In our experience, new project designs simply state that a kitchen or tea point water leak detection package is required. This ambiguity and lack of detail often leads to installers almost literally throwing sensor cable at a job. It is then these installations that prove to become problematic for the client – we estimate that more than three quarters of false or nuisance alarms in a building come from tea points where detection sensors have not been installed correctly. This in turn has led to a negative view of leak detection more generally. However, if water
leak detection companies are provided with more information at the quoting stage, let alone the installation stage of a project, this would make the outcome significantly more efficient.
2. Carefully consider how and which sensor technology to use
There are a number of different types of sensor equipment to choose from. Probes, spot sensors and cable to name but a few. In our view, new commercial development projects should incorporate bunding and tanking areas on slabs beneath the finished floor levels. Probes can then be installed inside the bund and beneath the kitchen units, to provide further isolation and resilience. Probes would also be installed beneath critical wet services – waste pumps, zip-taps and dishwashers, for example. If sensor cable is the preferred option, then it should always be braided, and cut to the correct length, as per the point above.

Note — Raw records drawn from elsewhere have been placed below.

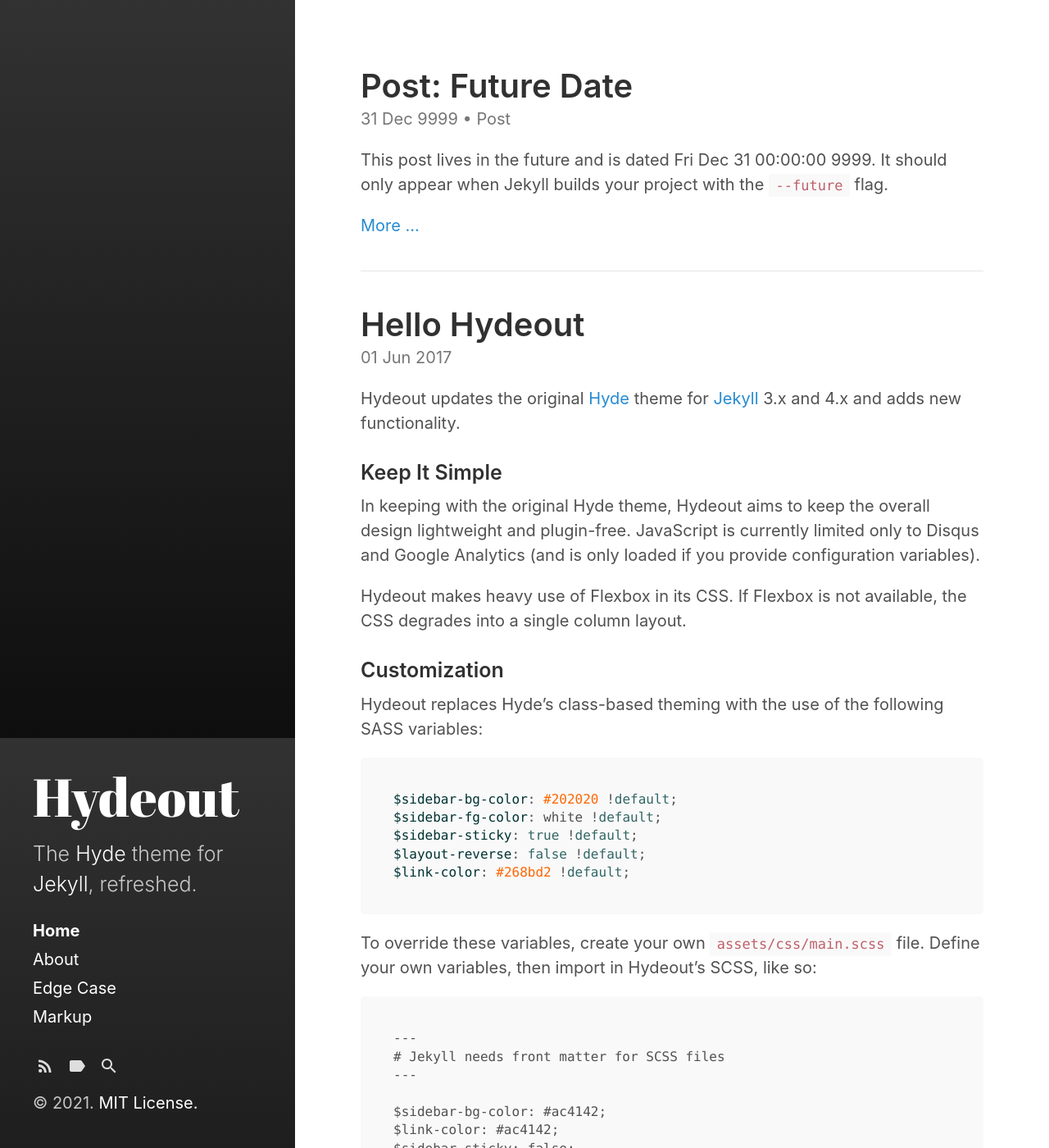
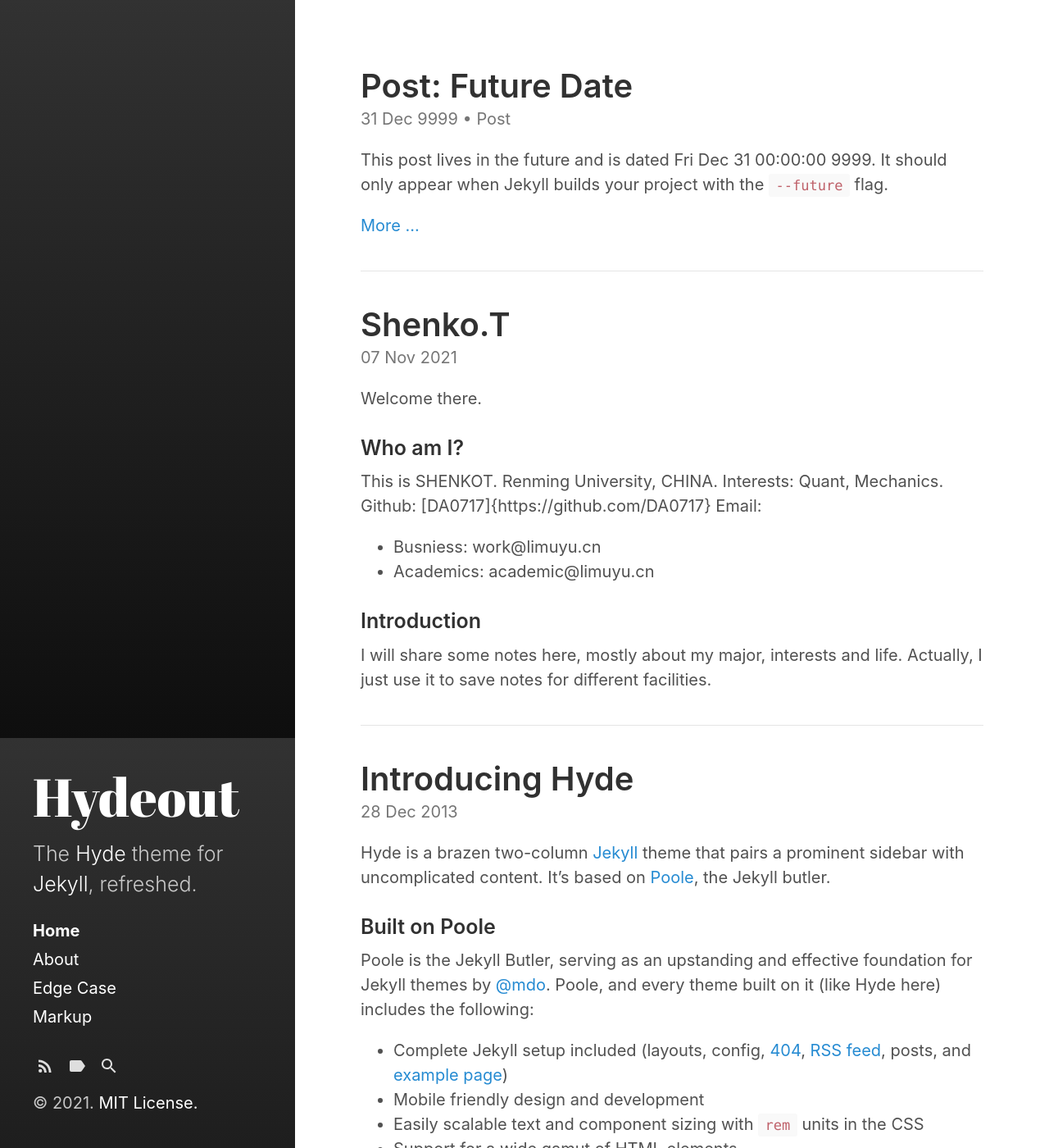
Before and after one commit to DA0717/DA0717.github.io, a Jekyll site: the page built from index.html, in a window 1280 px wide and 1400 px high. Shown: the whole window at 82% size. Built offline with Jekyll 4.4.1, drawn with Linux system fonts in a browser that asks for light colours; the list of posts is cut into pages by our own code; some of the changed text lies outside the part shown.

Commit message:
modified the main page

````diff
--- a/_layouts/index.html
+++ b/_layouts/index.html
@@ -30,7 +30,6 @@
       {% capture excerpt_words %}
         {{ post.excerpt | number_of_words }}
       {% endcapture %}
-
       {% if content_words != excerpt_words %}
         <a href="{{ post.url | relative_url }}">More &hellip;</a>
       {% endif %}
--- a/_posts/2017-06-01-hello-hydeout.md
+++ /dev/null
@@ -1,83 +0,0 @@
----
-layout: post
-title: Hello Hydeout
-excerpt_separator:  <!--more-->
----
-
-Hydeout updates the original [Hyde](https://github.com/poole/hyde)
-theme for [Jekyll](http://jekyllrb.com) 3.x and 4.x and adds new functionality.
-
-### Keep It Simple
-
-In keeping with the original Hyde theme, Hydeout aims to keep the overall
-design lightweight and plugin-free. JavaScript is currently limited only
-to Disqus and Google Analytics (and is only loaded if you provide configuration
-variables).
-
-Hydeout makes heavy use of Flexbox in its CSS. If Flexbox is not available,
-the CSS degrades into a single column layout.
-
-### Customization
-
-Hydeout replaces Hyde's class-based theming with the use
-of the following SASS variables:
-
-```scss
-$sidebar-bg-color: #202020 !default;
-$sidebar-fg-color: white !default;
-$sidebar-sticky: true !default;
-$layout-reverse: false !default;
-$link-color: #268bd2 !default;
-```
-
-To override these variables, create your own `assets/css/main.scss` file.
-Define your own variables, then import in Hydeout's SCSS, like so:
-
-```
----
-# Jekyll needs front matter for SCSS files
----
-
-$sidebar-bg-color: #ac4142;
-$link-color: #ac4142;
-$sidebar-sticky: false;
-@import "hydeout";
-```
-
-See the [_variables](https://github.com/fongandrew/hydeout/blob/master/_sass/hydeout/_variables.scss) file for other variables
-you can override.
-
-You can also insert custom head tags (e.g. to load your own stylesheets) by
-defining your own `_includes/custom-head.html` or insert tags at the end
-of the body (e.g. for custom JS) by defining your own
-`_includes/custom-foot.html`.
-
-### New Features
-
-* Hydeout also adds a new tags page (accessible in the sidebar) and a new
-  "category" layout for dedicated category pages.
-
-* Category pages are automatically added to the sidebar. All other pages
-  must have `sidebar_link: true` in their front matter to show up in
-  the sidebar.
-
-* A simple redirect-to-Google search is available. If you want to use
-  Google Custom Search or Algolia or something with more involved,
-  override the `search.html`.
-
-* Disqus integration is ready out of the box. Just add the following to
-  your config file:
-
-  ```yaml
-  disqus:
-    shortname: my-disqus-shortname
-  ```
-
-  If you don't want Disqus or want to use something else, override
-  `comments.html`.
-
-* For Google Analytics support, define a `google_analytics` variable with
-  your property ID in your config file.
-
-There's also a bunch of minor tweaks and adjustments throughout the
-theme. Hope this works for you!
--- /dev/null
+++ b/_posts/2021-11-07-shenkot.md
@@ -0,0 +1,21 @@
+---
+layout: post
+title: Shenko.T
+excerpt_separator:  <!--more-->
+---
+
+Welcome there.
+
+### Who am I?
+
+This is SHENKOT.
+Renming University, CHINA.
+Interests: Quant, Mechanics.
+Github: [DA0717]{https://github.com/DA0717}
+Email:
++ Busniess: work@limuyu.cn
++ Academics: academic@limuyu.cn
+
+### Introduction
+
+I will share some notes here, mostly about my major, interests and life. Actually, I just use it to save notes for different facilities.
````
Also changed, not shown: LICENSE.md, _screenshots/1.png (deleted), _screenshots/2.png (deleted), _screenshots/3.png (deleted), 2 other files.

3. Access to sensors after completion is vital
Contrary to popular belief, water leak detection sensor technology is not ‘fit and forget’. Invariably, sensors are fitted to then be concealed beneath the finished floor level, with little or no access from that point on. However, to have a truly effective and resilient water leak detection system in place, sensors should be maintained and, where necessary, repaired. Some multi-zone water leak detection system panels are able to alert you to a specific equipment fault in a particular area, making it easy to pinpoint and address the issue… as long as you have access to it. Then there is the investigation of a leak when the alarm is triggered. As standard, inspection/access hatches should be cut into the raised access floor tiles in appropriate locations, behind a kitchen plinth, for example. Ideally, removable access hatches would also be routed into the joinery, above the cut-outs in the floor tile.
4. Don’t let it slip down the priority list

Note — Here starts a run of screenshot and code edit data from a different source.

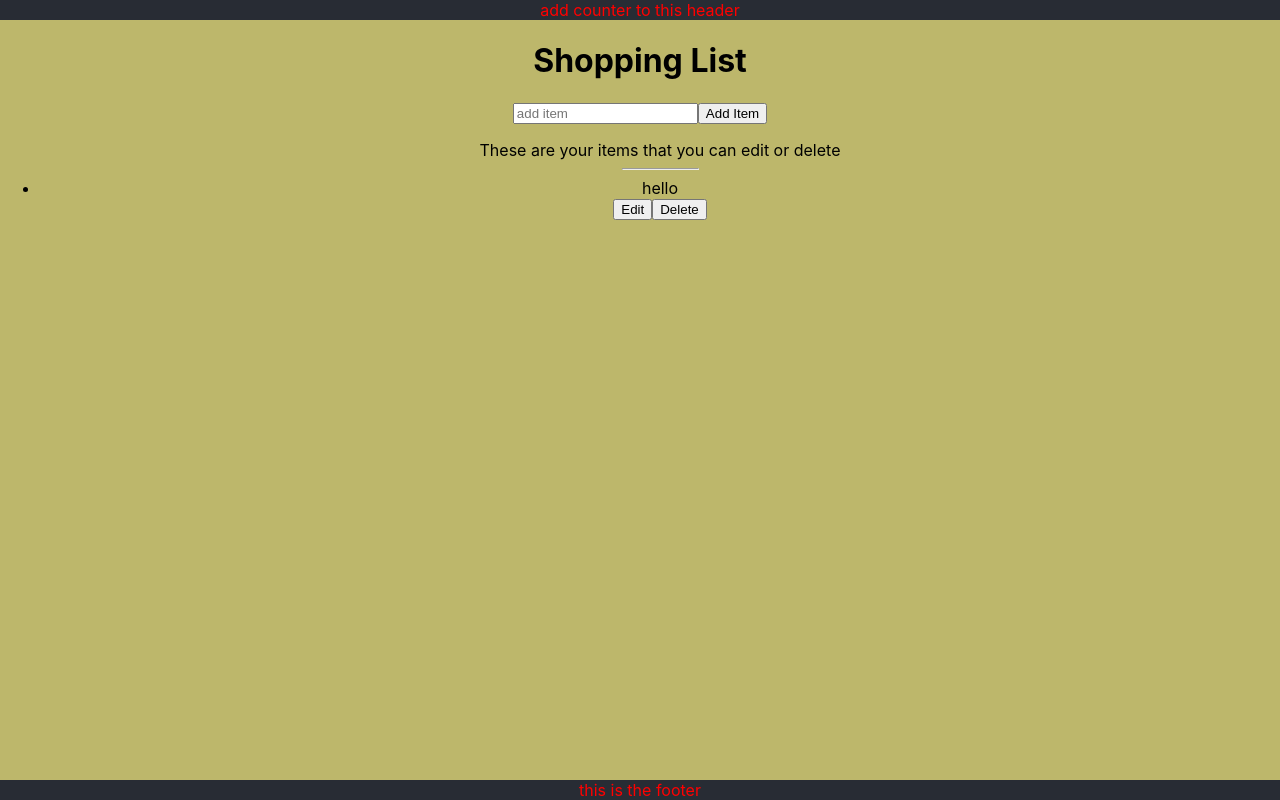
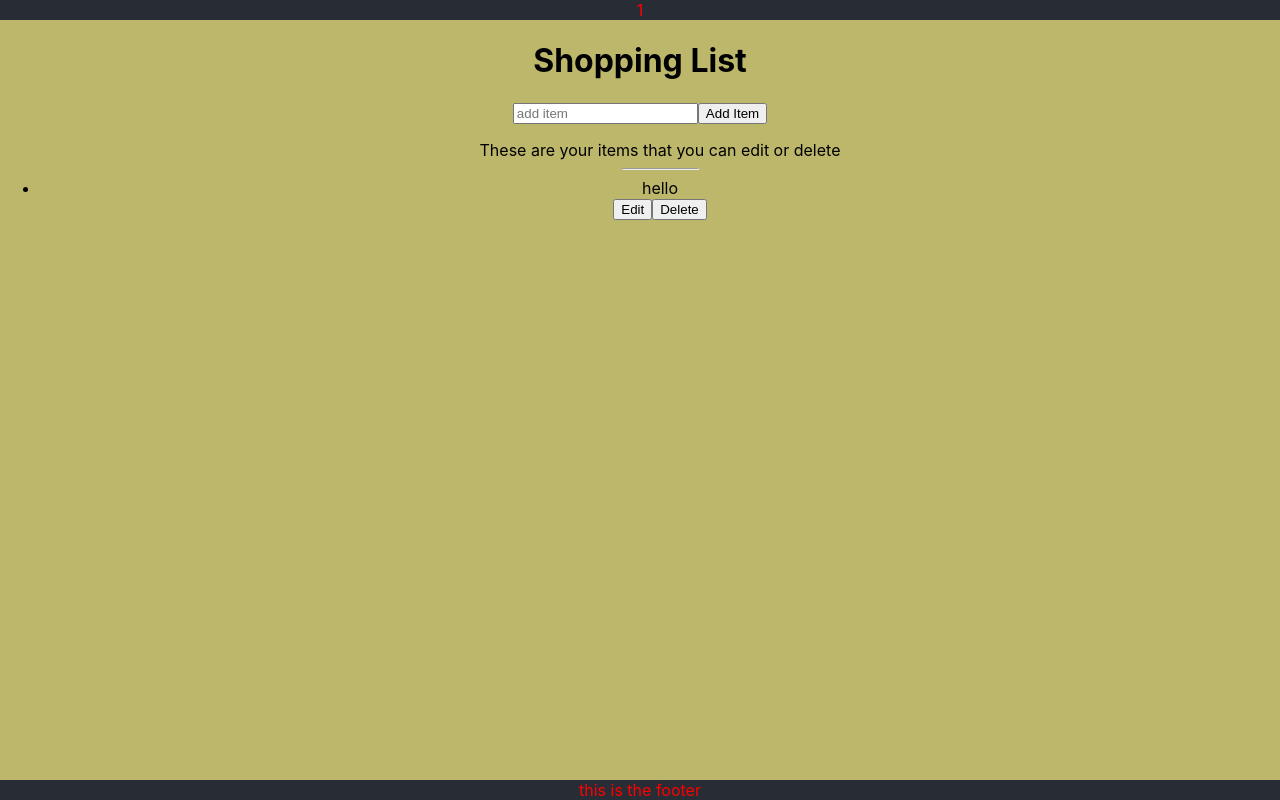
Before and after one commit to Gcrowder93/shoppinglist214, a React (Create React App) app: page / in a window 1280 px wide. Built offline with nearby package versions, Linux system fonts and the light colour scheme.

Commit message:
counter in header is functional. would like to prevent submitting without a message next

```diff
--- a/src/Components/Header/Header.js
+++ b/src/Components/Header/Header.js
@@ -1,7 +1,13 @@
+import { useList } from '../../ Context/ListContext';
+
 export default function Header() {
+  const { items } = useList();
+
   return (
     <header className="header">
-      <div>add counter to this header</div>
+      <div>
+        <span>{items.length}</span>
+      </div>
     </header>
   );
 }
```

We know that water leak detection for commercial property is not necessarily top of the priority list when designing or specifying a new commercial development. This has historically been a retrofit market – people recognising the benefit of protection after suffering a major water damage event. However, water leak detection for commercial buildings should be seen as prevention, rather than the cure. We’ve heard of commercial projects about to be handed over, only to suffer a burst pipe at the eleventh hour. The installation of a water leak detector from the outset would significantly mitigate against the risk of a major escape of water. So, while it might not be at the top of the list, don’t let it slip off the bottom. Commercial leak detection can save a lot of time and money in the long run.
5. Earn yourself some extra green credits
Monitoring and detection of leaks can help you and your clients achieve the criteria, and therefore credits under the British Research Establishment Environmental Assessment Method (BREEAM). Specific systems designed to meet WAT02 and WAT03 requirements can be installed that monitor and alert to a leak both inside and outside the building.
If you would like to discuss your requirements further, please contact us.